[Task goal] Collect each line of the records containing the string "rendering".

(Source records)
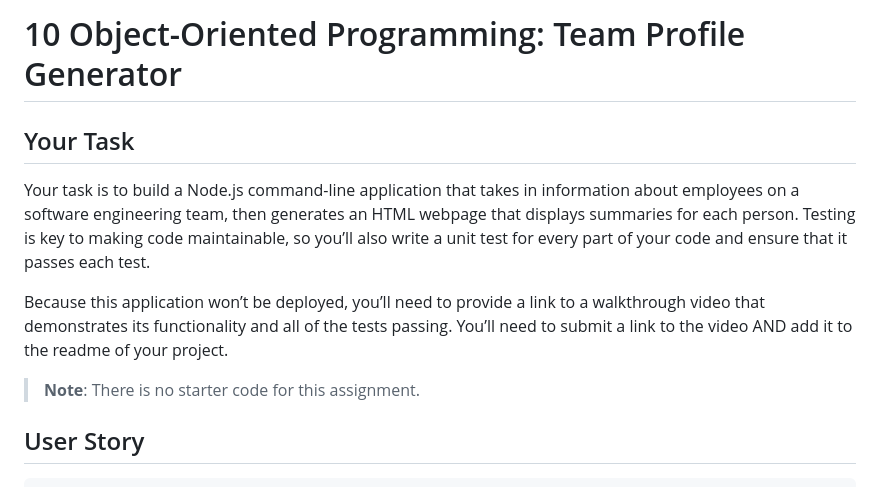
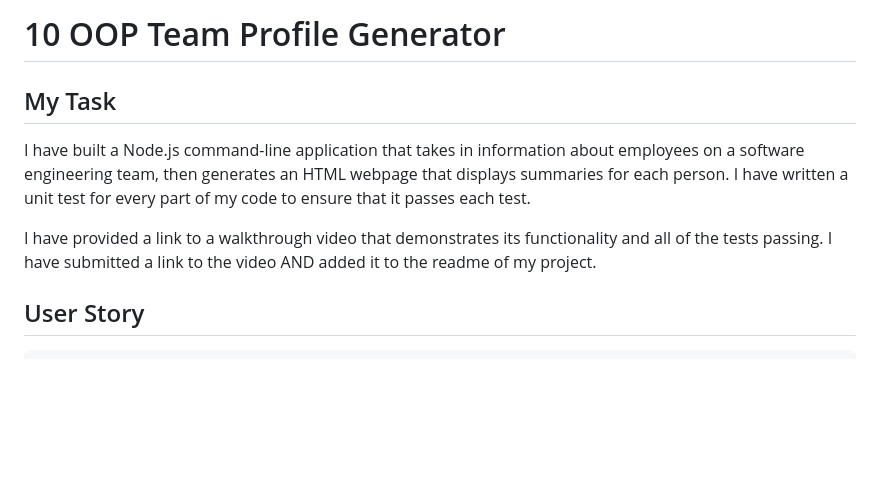
Before and after one commit to Sullisters/10-OOP-Team-Profile-generator, a Markdown page: README.md, the part around the change printed below. GitHub-like rendering; blank space fills up the shorter version.

```diff
--- a/README.md
+++ b/README.md
@@ -1,12 +1,10 @@
-# 10 Object-Oriented Programming: Team Profile Generator
+# 10 OOP Team Profile Generator
 
-## Your Task
+## My Task
 
-Your task is to build a Node.js command-line application that takes in information about employees on a software engineering team, then generates an HTML webpage that displays summaries for each person. Testing is key to making code maintainable, so you’ll also write a unit test for every part of your code and ensure that it passes each test.
+I have built a Node.js command-line application that takes in information about employees on a software engineering team, then generates an HTML webpage that displays summaries for each person. I have written a unit test for every part of my code to ensure that it passes each test.
 
-Because this application won’t be deployed, you’ll need to provide a link to a walkthrough video that demonstrates its functionality and all of the tests passing. You’ll need to submit a link to the video AND add it to the readme of your project.
-
-> **Note**: There is no starter code for this assignment.
+I have provided a link to a walkthrough video that demonstrates its functionality and all of the tests passing. I have submitted a link to the video AND added it to the readme of my project.
 
 ## User Story
 
```
Also changed, not shown: other parts of README.md (+4 -144 lines), Assets/html appearance.JPG (added), DO NOT NEED THIS FINAL/10-object-oriented-programming-homework-demo.png (deleted), 1 other file.
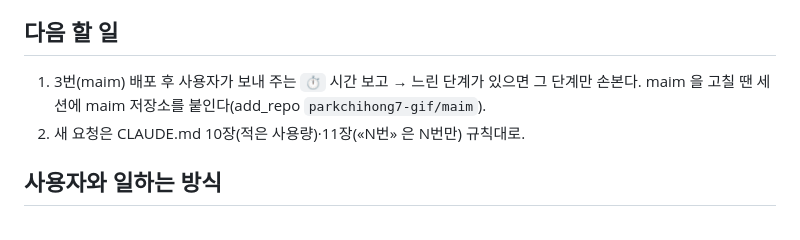
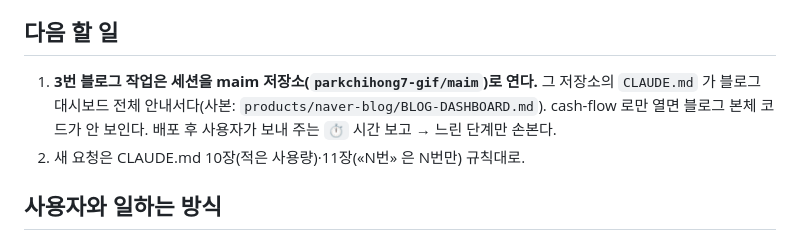
Before and after one commit to parkchihong7-gif/cash-flow, a Markdown page: HANDOFF.md, the part around the change. Rendered like a GitHub page.

Commit message:
[3번] 블로그 대시보드 안내서 사본 추가, 3번 작업은 maim 저장소로 세션을 열도록 HANDOFF 갱신
Co-Authored-By: Claude Opus 5.5 <noreply@anthropic.com>
Claude-Session: https://claude.ai/code/session_012XKJqF6shFMHsxVoNYdMDe

```diff
--- a/HANDOFF.md
+++ b/HANDOFF.md
@@ -69,8 +69,9 @@ fuser -k 8793/tcp                                 # 끄기 (pkill -f 는 셸까
 - 점검 종료 코드는 대시보드(core/runner.py)와 같게 읽는다: 0 성공 · 2 주의(결과 나옴, ⚠ 볼 것) · 그 밖 실패.
 
 ## 다음 할 일
-1. 3번(maim) 배포 후 사용자가 보내 주는 `⏱` 시간 보고 → 느린 단계가 있으면 그 단계만 손본다.
-   maim 을 고칠 땐 세션에 maim 저장소를 붙인다(add_repo `parkchihong7-gif/maim`).
+1. **3번 블로그 작업은 세션을 maim 저장소(`parkchihong7-gif/maim`)로 연다.** 그 저장소의 `CLAUDE.md` 가 블로그 대시보드
+   전체 안내서다(사본: `products/naver-blog/BLOG-DASHBOARD.md`). cash-flow 로만 열면 블로그 본체 코드가 안 보인다.
+   배포 후 사용자가 보내 주는 `⏱` 시간 보고 → 느린 단계만 손본다.
 2. 새 요청은 CLAUDE.md 10장(적은 사용량)·11장(«N번» 은 N번만) 규칙대로.
 
 ## 사용자와 일하는 방식
```
Also changed, not shown: products/naver-blog/BLOG-DASHBOARD.md (added, +117 -0 lines).
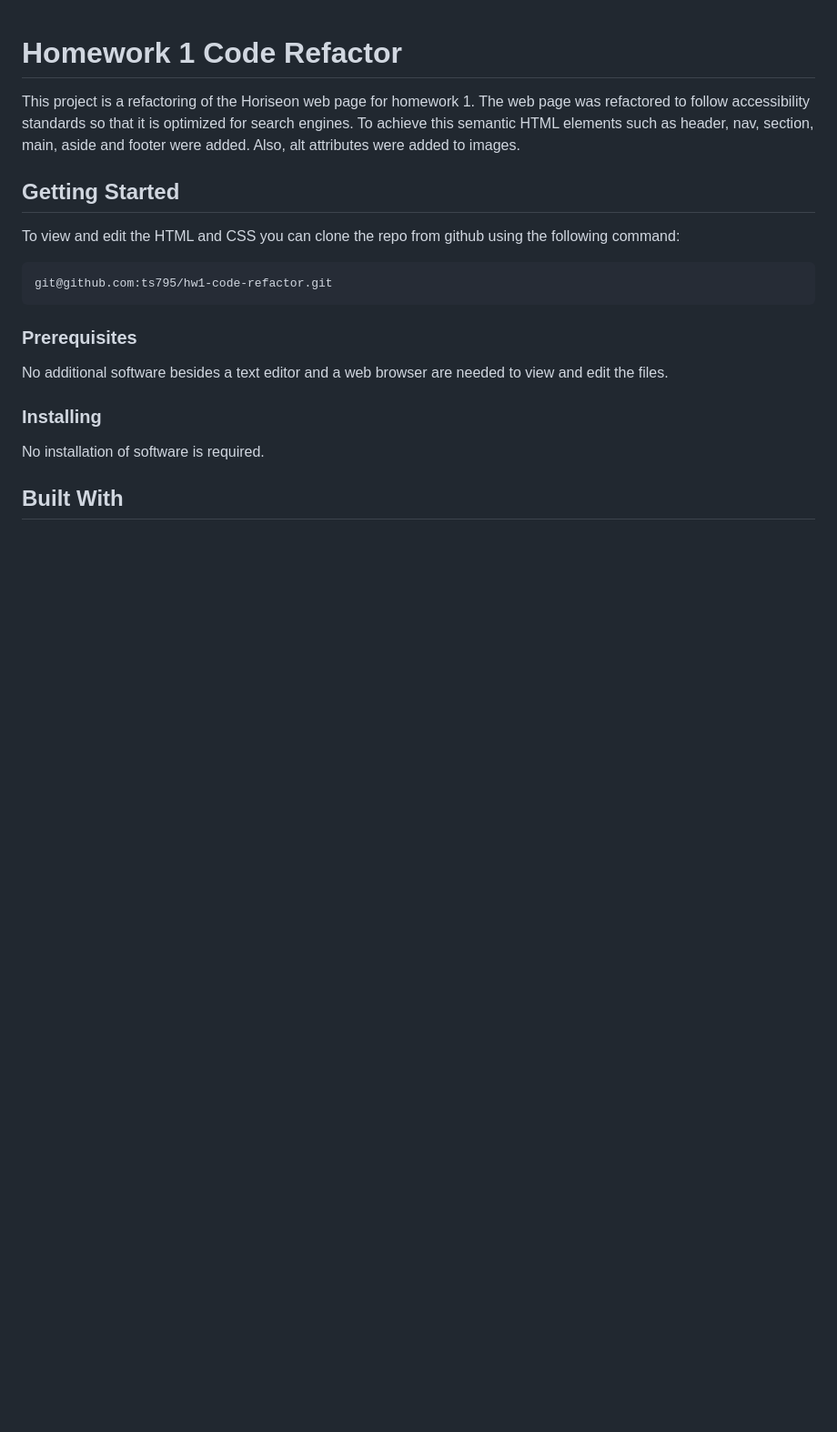
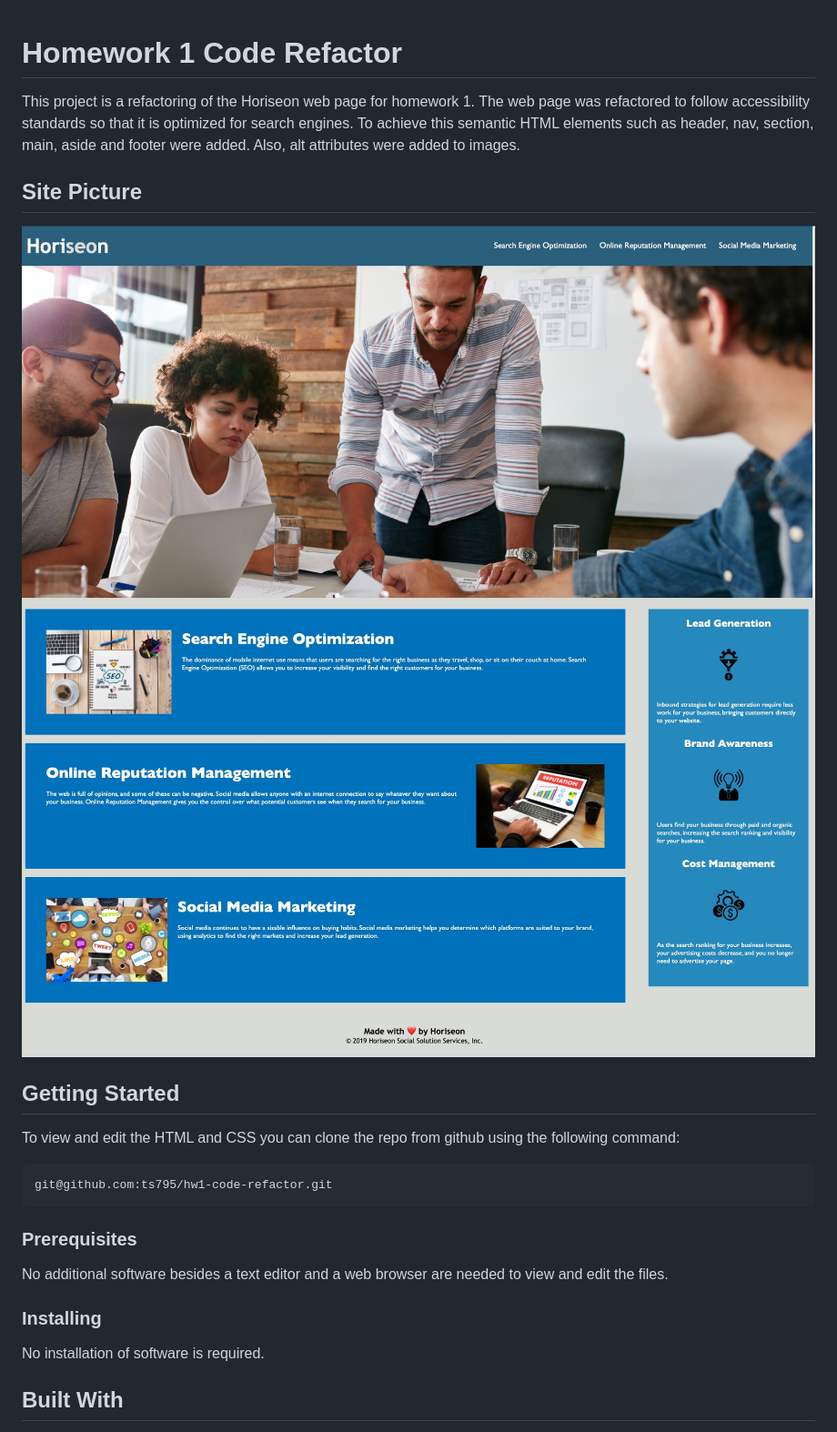
Before and after one commit to ts795/hw1-code-refactor, a Markdown page: README.md, the part around the change. Shown: that part at 91% size. GitHub-like rendering; pictures changed too: site1.jpg (added), site2.jpg (added), site3.jpg (added); blank space fills up the shorter version.

Commit message:
Add site pictures to README

```diff
--- a/README.md
+++ b/README.md
@@ -1,5 +1,10 @@
 # Homework 1 Code Refactor
 This project is a refactoring of the Horiseon web page for homework 1. The web page was refactored to follow accessibility standards so that it is optimized for search engines. To achieve this semantic HTML elements such as header, nav, section, main, aside and footer were added. Also, alt attributes were added to images.
+
+## Site Picture
+![Site](site1.jpg)
+![Site](site2.jpg)
+![Site](site3.jpg)
 
 ## Getting Started
 
```
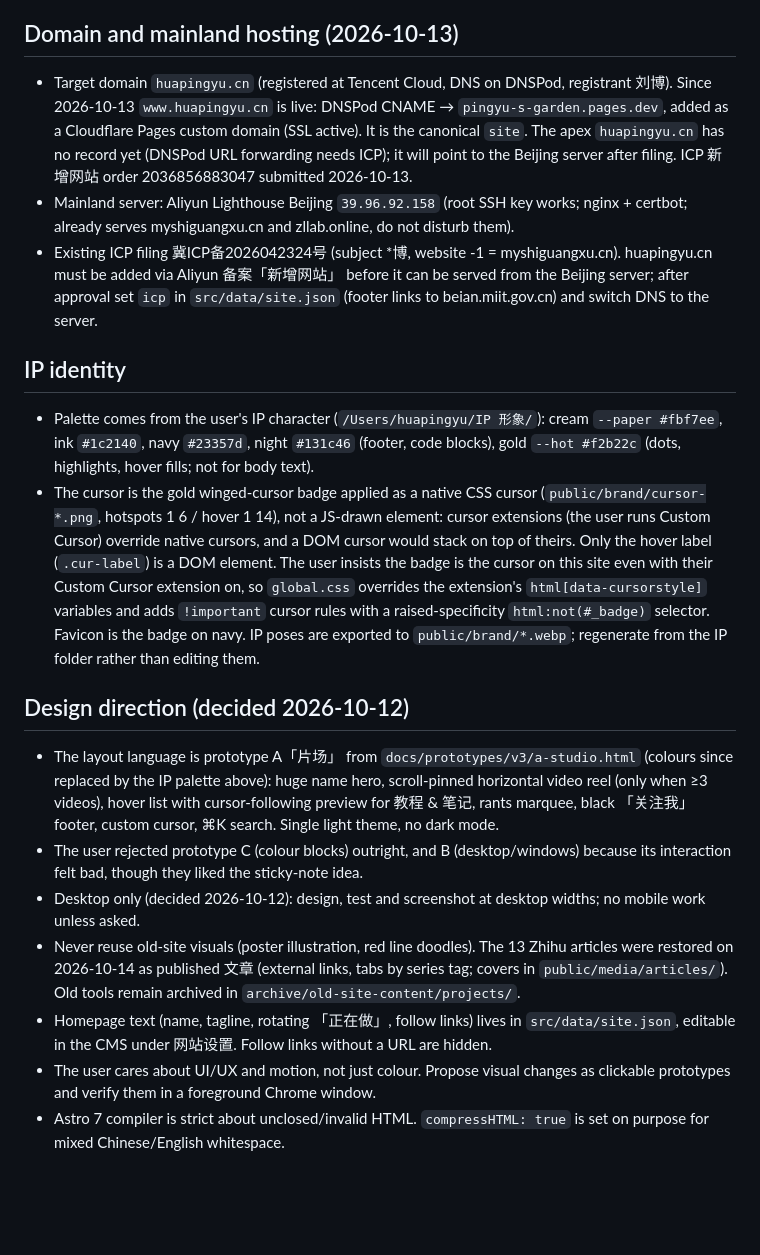
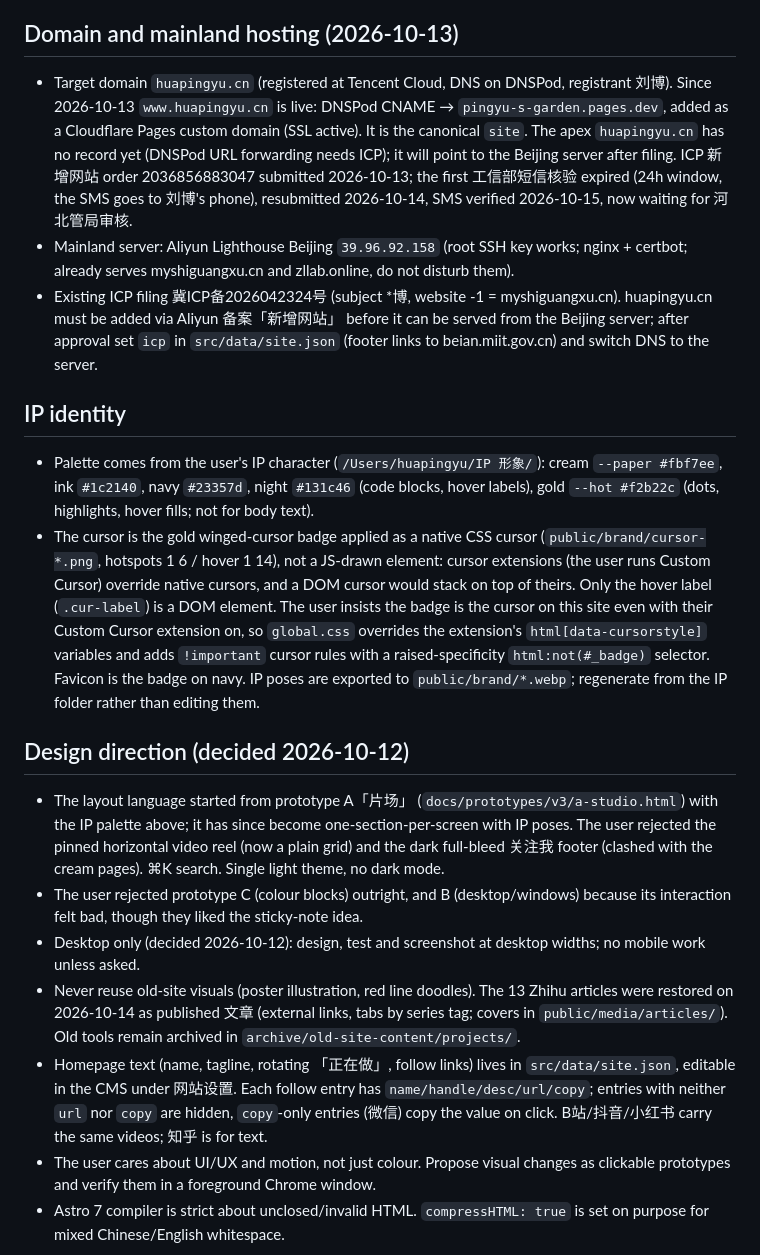
Before and after one commit to catteacher0515/Pingyu-s-Garden, a Markdown page: AGENTS.md, the part around one of its changes. GitHub-like rendering; blank space fills up the shorter version.

```diff
--- a/AGENTS.md
+++ b/AGENTS.md
@@ -55,21 +56,21 @@
 
 ## Domain and mainland hosting (2026-10-13)
 
-- Target domain `huapingyu.cn` (registered at Tencent Cloud, DNS on DNSPod, registrant 刘博). Since 2026-10-13 `www.huapingyu.cn` is live: DNSPod CNAME → `pingyu-s-garden.pages.dev`, added as a Cloudflare Pages custom domain (SSL active). It is the canonical `site`. The apex `huapingyu.cn` has no record yet (DNSPod URL forwarding needs ICP); it will point to the Beijing server after filing. ICP 新增网站 order 2036856883047 submitted 2026-10-13.
+- Target domain `huapingyu.cn` (registered at Tencent Cloud, DNS on DNSPod, registrant 刘博). Since 2026-10-13 `www.huapingyu.cn` is live: DNSPod CNAME → `pingyu-s-garden.pages.dev`, added as a Cloudflare Pages custom domain (SSL active). It is the canonical `site`. The apex `huapingyu.cn` has no record yet (DNSPod URL forwarding needs ICP); it will point to the Beijing server after filing. ICP 新增网站 order 2036856883047 submitted 2026-10-13; the first 工信部短信核验 expired (24h window, the SMS goes to 刘博's phone), resubmitted 2026-10-14, SMS verified 2026-10-15, now waiting for 河北管局审核.
 - Mainland server: Aliyun Lighthouse Beijing `39.96.92.158` (root SSH key works; nginx + certbot; already serves myshiguangxu.cn and zllab.online, do not disturb them).
 - Existing ICP filing 冀ICP备2026042324号 (subject *博, website -1 = myshiguangxu.cn). huapingyu.cn must be added via Aliyun 备案「新增网站」 before it can be served from the Beijing server; after approval set `icp` in `src/data/site.json` (footer links to beian.miit.gov.cn) and switch DNS to the server.
 
 ## IP identity
 
-- Palette comes from the user's IP character (`/Users/huapingyu/IP 形象/`): cream `--paper #fbf7ee`, ink `#1c2140`, navy `#23357d`, night `#131c46` (footer, code blocks), gold `--hot #f2b22c` (dots, highlights, hover fills; not for body text).
+- Palette comes from the user's IP character (`/Users/huapingyu/IP 形象/`): cream `--paper #fbf7ee`, ink `#1c2140`, navy `#23357d`, night `#131c46` (code blocks, hover labels), gold `--hot #f2b22c` (dots, highlights, hover fills; not for body text).
 - The cursor is the gold winged-cursor badge applied as a native CSS cursor (`public/brand/cursor-*.png`, hotspots 1 6 / hover 1 14), not a JS-drawn element: cursor extensions (the user runs Custom Cursor) override native cursors, and a DOM cursor would stack on top of theirs. Only the hover label (`.cur-label`) is a DOM element. The user insists the badge is the cursor on this site even with their Custom Cursor extension on, so `global.css` overrides the extension's `html[data-cursorstyle]` variables and adds `!important` cursor rules with a raised-specificity `html:not(#_badge)` selector. Favicon is the badge on navy. IP poses are exported to `public/brand/*.webp`; regenerate from the IP folder rather than editing them.
 
 ## Design direction (decided 2026-10-12)
 
-- The layout language is prototype A「片场」 from `docs/prototypes/v3/a-studio.html` (colours since replaced by the IP palette above): huge name hero, scroll-pinned horizontal video reel (only when ≥3 videos), hover list with cursor-following preview for 教程 & 笔记, rants marquee, black 「关注我」 footer, custom cursor, ⌘K search. Single light theme, no dark mode.
+- The layout language started from prototype A「片场」 (`docs/prototypes/v3/a-studio.html`) with the IP palette above; it has since become one-section-per-screen with IP poses. The user rejected the pinned horizontal video reel (now a plain grid) and the dark full-bleed 关注我 footer (clashed with the cream pages). ⌘K search. Single light theme, no dark mode.
 - The user rejected prototype C (colour blocks) outright, and B (desktop/windows) because its interaction felt bad, though they liked the sticky-note idea.
 - Desktop only (decided 2026-10-12): design, test and screenshot at desktop widths; no mobile work unless asked.
 - Never reuse old-site visuals (poster illustration, red line doodles). The 13 Zhihu articles were restored on 2026-10-14 as published 文章 (external links, tabs by series tag; covers in `public/media/articles/`). Old tools remain archived in `archive/old-site-content/projects/`.
-- Homepage text (name, tagline, rotating 「正在做」, follow links) lives in `src/data/site.json`, editable in the CMS under 网站设置. Follow links without a URL are hidden.
+- Homepage text (name, tagline, rotating 「正在做」, follow links) lives in `src/data/site.json`, editable in the CMS under 网站设置. Each follow entry has `name/handle/desc/url/copy`; entries with neither `url` nor `copy` are hidden, `copy`-only entries (微信) copy the value on click. B站/抖音/小红书 carry the same videos; 知乎 is for text.
 - The user cares about UI/UX and motion, not just colour. Propose visual changes as clickable prototypes and verify them in a foreground Chrome window.
 - Astro 7 compiler is strict about unclosed/invalid HTML. `compressHTML: true` is set on purpose for mixed Chinese/English whitespace.
```
Also changed, not shown: other parts of AGENTS.md (+8 -7 lines), README.md (+15 -11 lines).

[Output for this exercise]
Before and after one commit to Sullisters/10-OOP-Team-Profile-generator, a Markdown page: README.md, the part around the change printed below. GitHub-like rendering; blank space fills up the shorter version.
Before and after one commit to ts795/hw1-code-refactor, a Markdown page: README.md, the part around the change. Shown: that part at 91% size. GitHub-like rendering; pictures changed too: site1.jpg (added), site2.jpg (added), site3.jpg (added); blank space fills up the shorter version.
Before and after one commit to catteacher0515/Pingyu-s-Garden, a Markdown page: AGENTS.md, the part around one of its changes. GitHub-like rendering; blank space fills up the shorter version.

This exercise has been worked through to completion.